Set in high society in the 1890s, On Approval follows the romantic negotiations of two wealthy women and two impoverished upper class men. One of the women, Maria Wislack (Beatrice Lillie), is a widow who decides that any new husband must be properly tested before she marries him. She has a subject in mind for this experiment, too; Richard (Roland Culver) has been pining after her for some time, and he seems to lack only sufficient courage to make her a formal proposal. Maria, therefore, makes a proposal to him, and it's clear from this point forward that gender roles are going to be reversed as far as these two are concerned. Accompanying this interesting couple on their experimental excursion are Richard's friend, George (Clive Brook), and an American heiress named Helen (Googie Withers). Helen is in love with George, but George seems principally interested in making love to himself and to whatever bottle of liquor is closest at hand. The four socialites intend to carry out their program at Maria's home on a remote Scottish island, but their sojourn there becomes much more comical and complicated when the scandalized servants promptly give notice, leaving the privileged foursome to look after themselves.

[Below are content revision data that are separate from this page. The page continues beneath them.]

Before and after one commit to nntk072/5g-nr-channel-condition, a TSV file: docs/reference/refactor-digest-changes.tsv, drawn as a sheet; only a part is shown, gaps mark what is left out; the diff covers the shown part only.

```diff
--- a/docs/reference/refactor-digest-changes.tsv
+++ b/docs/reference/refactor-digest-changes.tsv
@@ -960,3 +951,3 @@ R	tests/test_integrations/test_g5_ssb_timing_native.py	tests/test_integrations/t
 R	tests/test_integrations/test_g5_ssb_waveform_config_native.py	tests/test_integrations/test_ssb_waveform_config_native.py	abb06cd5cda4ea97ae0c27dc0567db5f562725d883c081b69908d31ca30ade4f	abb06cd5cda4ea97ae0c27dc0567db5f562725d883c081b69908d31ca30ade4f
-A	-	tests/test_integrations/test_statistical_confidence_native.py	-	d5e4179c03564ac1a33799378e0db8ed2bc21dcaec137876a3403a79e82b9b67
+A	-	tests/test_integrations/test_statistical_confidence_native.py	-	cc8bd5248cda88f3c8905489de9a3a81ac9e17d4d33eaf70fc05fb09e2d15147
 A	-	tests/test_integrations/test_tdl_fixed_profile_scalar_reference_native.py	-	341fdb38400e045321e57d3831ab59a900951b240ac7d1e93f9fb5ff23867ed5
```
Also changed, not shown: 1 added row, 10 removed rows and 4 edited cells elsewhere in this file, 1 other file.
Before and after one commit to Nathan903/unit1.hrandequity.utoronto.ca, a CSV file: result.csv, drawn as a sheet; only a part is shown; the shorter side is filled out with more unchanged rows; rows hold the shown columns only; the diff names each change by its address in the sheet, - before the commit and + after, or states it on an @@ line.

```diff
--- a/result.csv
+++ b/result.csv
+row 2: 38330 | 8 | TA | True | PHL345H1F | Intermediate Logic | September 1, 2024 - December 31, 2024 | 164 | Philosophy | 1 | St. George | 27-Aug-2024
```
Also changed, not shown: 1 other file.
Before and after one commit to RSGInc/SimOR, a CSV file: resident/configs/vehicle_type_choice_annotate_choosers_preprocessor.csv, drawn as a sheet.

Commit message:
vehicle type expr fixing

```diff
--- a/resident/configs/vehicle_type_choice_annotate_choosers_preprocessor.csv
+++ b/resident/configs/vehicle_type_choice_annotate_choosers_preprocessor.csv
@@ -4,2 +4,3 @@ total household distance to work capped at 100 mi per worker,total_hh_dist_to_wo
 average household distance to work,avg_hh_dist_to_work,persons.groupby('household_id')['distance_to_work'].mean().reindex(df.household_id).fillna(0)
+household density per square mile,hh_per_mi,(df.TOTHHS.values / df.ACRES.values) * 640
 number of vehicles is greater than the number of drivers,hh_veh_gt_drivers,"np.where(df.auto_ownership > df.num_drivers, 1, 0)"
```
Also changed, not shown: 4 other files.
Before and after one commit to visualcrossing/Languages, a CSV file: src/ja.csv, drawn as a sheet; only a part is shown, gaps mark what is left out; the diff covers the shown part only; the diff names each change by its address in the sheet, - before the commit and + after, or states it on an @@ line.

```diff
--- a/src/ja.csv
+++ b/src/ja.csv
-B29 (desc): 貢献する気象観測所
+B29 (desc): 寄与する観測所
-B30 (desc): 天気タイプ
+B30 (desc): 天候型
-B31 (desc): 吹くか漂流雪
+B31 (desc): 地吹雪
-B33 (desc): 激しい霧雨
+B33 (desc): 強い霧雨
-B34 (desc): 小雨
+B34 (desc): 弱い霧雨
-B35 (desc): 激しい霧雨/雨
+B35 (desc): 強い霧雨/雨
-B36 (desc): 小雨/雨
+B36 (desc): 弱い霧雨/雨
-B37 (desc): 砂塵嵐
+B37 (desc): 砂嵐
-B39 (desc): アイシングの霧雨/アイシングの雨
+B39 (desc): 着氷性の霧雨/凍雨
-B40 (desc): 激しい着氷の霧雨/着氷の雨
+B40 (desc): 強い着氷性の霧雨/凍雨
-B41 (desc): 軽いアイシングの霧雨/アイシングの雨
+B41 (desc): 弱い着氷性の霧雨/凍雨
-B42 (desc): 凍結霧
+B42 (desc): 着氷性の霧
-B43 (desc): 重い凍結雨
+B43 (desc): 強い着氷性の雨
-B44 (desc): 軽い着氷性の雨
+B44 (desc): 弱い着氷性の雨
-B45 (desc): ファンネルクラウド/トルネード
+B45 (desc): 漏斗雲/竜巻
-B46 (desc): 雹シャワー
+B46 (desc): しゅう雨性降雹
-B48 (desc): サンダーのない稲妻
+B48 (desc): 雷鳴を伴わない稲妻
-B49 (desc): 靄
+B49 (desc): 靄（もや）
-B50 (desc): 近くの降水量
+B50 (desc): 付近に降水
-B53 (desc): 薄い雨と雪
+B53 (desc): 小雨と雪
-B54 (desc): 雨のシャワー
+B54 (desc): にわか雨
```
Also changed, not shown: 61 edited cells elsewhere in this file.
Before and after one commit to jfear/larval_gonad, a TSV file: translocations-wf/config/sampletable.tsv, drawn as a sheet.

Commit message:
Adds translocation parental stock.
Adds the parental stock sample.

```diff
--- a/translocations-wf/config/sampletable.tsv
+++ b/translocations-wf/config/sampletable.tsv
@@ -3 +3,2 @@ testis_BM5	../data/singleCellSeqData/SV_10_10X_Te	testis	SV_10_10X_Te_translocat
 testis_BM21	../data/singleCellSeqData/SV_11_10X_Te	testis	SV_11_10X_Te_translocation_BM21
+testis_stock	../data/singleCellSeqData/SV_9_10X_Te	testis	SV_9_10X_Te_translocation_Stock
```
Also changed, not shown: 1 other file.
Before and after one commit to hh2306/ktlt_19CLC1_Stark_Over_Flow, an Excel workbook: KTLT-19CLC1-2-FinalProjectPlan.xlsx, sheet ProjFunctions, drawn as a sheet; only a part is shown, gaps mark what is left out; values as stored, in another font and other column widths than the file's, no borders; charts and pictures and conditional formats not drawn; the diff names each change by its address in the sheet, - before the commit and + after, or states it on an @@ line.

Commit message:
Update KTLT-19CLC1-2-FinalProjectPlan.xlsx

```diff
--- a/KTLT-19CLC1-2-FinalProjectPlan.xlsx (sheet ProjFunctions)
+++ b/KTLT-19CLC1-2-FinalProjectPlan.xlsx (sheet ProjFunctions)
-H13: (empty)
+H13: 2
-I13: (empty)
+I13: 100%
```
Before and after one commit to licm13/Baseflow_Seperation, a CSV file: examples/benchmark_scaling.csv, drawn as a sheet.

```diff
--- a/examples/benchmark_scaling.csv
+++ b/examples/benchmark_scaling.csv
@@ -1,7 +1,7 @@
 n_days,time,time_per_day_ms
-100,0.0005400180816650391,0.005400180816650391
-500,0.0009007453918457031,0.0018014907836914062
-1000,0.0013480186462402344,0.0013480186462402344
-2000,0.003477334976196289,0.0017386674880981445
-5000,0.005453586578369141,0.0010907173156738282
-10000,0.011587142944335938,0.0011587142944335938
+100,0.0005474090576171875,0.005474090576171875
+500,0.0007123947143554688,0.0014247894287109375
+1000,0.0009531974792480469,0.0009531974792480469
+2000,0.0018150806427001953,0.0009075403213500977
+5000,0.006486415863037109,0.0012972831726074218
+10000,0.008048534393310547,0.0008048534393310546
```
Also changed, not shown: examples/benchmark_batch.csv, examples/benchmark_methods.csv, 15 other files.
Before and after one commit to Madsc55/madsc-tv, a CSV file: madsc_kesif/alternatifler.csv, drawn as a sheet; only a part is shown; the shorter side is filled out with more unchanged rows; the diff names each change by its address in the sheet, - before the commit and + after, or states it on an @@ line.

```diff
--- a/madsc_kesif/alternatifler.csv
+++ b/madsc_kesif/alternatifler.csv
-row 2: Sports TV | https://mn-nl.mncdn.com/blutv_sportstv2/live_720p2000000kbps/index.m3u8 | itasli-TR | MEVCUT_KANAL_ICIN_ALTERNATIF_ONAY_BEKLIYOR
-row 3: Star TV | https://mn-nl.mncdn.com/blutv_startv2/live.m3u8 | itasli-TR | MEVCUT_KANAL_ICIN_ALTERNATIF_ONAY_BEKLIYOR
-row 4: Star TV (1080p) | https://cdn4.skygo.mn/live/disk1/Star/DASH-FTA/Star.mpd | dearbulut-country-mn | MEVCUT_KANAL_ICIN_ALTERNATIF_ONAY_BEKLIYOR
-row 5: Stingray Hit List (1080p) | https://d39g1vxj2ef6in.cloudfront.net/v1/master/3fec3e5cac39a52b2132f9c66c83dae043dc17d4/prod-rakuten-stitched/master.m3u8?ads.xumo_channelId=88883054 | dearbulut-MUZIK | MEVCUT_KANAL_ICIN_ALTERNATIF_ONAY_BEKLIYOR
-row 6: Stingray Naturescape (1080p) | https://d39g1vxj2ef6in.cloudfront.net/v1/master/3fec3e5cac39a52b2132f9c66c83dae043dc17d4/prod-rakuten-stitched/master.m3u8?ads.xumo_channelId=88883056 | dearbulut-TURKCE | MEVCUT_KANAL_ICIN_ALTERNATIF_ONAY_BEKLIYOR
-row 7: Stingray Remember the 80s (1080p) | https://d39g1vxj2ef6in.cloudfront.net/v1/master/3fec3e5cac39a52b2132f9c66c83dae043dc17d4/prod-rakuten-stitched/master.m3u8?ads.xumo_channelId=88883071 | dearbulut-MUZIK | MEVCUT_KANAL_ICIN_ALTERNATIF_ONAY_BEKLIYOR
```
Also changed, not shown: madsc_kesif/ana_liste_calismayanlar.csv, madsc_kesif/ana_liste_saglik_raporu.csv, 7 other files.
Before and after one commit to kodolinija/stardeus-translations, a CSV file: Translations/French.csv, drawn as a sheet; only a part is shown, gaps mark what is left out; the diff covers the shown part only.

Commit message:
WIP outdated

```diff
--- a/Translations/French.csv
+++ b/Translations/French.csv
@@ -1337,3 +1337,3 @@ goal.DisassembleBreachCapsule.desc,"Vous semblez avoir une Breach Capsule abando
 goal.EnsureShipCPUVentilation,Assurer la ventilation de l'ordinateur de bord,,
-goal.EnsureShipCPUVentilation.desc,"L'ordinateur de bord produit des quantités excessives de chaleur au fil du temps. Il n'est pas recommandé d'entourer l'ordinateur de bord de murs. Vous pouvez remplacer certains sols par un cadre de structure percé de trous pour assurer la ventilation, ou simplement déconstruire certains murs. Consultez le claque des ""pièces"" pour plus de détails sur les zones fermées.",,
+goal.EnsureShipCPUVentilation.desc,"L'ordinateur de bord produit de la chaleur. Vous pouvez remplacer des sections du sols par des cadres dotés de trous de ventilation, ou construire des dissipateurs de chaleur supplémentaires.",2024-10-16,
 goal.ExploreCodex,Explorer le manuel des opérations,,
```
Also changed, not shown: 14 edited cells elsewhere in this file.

None of the actors could be considered household names, but they are all wonderfully funny in On Approval. Each one provides a contrast to the others. Withers is young and doe-eyed as Helen, while Lillie is middle-aged and sharp-chinned as Maria. Culver's Richard is a thin little man, nervous and sincere, while Brook's George selfishly expands himself to fill any space he occupies, all the while delivering snide remarks and catty one-liners. He relentlessly taunts Maria about her age (even though he himself is older), at one point causing her to burst into tears. George then observes, "She's not crying because I said she was forty-one, she's crying because she is forty-one." It's a line worthy of Wilde's creations, and George is very much a Wildean sort of character, dissipated, incapable of sincerity, and deeply funny even when he is most deplorable.
On Approval is not entirely a throwback to the age of Wilde, however. It reveals an unexpectedly post-modern attitude toward its material, particularly in its use of the narrator, who opens the movie by complaining about the war and modern life before shifting the scene to the Victorian Age. The characters on screen are capable of having conversations with the unseen narrator at various points in the film, drawing attention to the artifice of the film. This narrator is not omniscient, and the characters are even able to correct him when he makes mistakes in his telling of the story. Also delightfully ahead of its time is the dream sequence that appears late in the film; the talking moose head in that scene is absolutely hilarious. Yes, it has a talking moose head, and if that doesn't pique your interest you aren't paying attention. I don't know how the dream sequence was played in the original stage version of On Approval, but in the film it's a fabulous romp through the characters' nightmares that puts effects and camera tricks to excellent use.
The gender issues being pursued in the film are complex; sometimes the movie seems sexist, and at other times the women get some well-earned revenge against those assumptions. Helen at first seems like the quintessential "angel in the house" type, faultlessly kind and long-suffering, but that image changes as the story progresses. Maria might be a harpy, and George is certainly a bounder and a cad, but they're evenly matched, at least. Richard occasionally comes across as a foolish milquetoast, especially in one scene where he turns up wearing a frilly apron, but like Helen he turns out to be made of better and firmer stuff than we first believe. One of the film's best revelations is that the nice girl and the hen-pecked man can outwit and avoid their cleverer and more callous companions. Stay with the picture until the end before you decide where its sympathies lie.
An earlier version of this review originally appeared on Examiner.com. The author retains all rights to this content.